*WORK REQUIRED*: The lines to copy are those with "README" in them. Pull each one from the entries below.

[Before-and-after change data]
====================
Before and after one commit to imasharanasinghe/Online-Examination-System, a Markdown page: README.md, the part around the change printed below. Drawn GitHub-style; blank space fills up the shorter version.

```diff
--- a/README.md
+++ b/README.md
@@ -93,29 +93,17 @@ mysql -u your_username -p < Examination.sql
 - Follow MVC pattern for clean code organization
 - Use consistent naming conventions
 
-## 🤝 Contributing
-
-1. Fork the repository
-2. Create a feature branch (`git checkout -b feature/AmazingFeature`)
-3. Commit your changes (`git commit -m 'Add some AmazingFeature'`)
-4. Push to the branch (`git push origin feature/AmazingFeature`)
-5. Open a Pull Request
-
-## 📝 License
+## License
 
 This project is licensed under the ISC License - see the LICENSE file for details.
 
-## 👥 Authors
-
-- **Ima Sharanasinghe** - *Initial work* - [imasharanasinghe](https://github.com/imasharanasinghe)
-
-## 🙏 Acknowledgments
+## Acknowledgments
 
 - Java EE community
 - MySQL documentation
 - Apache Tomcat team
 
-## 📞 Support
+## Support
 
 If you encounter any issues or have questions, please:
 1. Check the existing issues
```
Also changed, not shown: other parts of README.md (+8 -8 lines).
====================
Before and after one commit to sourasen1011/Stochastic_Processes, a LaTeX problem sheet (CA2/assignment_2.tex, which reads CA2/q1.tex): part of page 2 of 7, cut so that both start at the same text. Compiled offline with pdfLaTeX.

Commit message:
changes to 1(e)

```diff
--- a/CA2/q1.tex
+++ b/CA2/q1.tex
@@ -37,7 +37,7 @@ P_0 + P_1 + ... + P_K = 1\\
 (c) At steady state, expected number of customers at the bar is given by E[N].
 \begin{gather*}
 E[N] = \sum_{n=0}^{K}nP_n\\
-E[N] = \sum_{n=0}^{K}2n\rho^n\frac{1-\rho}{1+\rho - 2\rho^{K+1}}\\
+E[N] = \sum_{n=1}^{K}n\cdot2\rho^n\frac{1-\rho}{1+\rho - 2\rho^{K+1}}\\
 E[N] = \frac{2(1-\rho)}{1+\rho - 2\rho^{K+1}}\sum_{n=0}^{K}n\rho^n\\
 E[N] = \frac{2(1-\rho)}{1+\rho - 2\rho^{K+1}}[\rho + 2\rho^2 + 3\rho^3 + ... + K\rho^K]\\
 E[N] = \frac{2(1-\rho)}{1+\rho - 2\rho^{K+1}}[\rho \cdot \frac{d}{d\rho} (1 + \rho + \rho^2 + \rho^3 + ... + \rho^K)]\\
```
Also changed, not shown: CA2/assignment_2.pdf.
====================
*ANSWER*:
Before and after one commit to imasharanasinghe/Online-Examination-System, a Markdown page: README.md, the part around the change printed below. Drawn GitHub-style; blank space fills up the shorter version.
--- a/README.md
+++ b/README.md
Also changed, not shown: other parts of README.md (+8 -8 lines).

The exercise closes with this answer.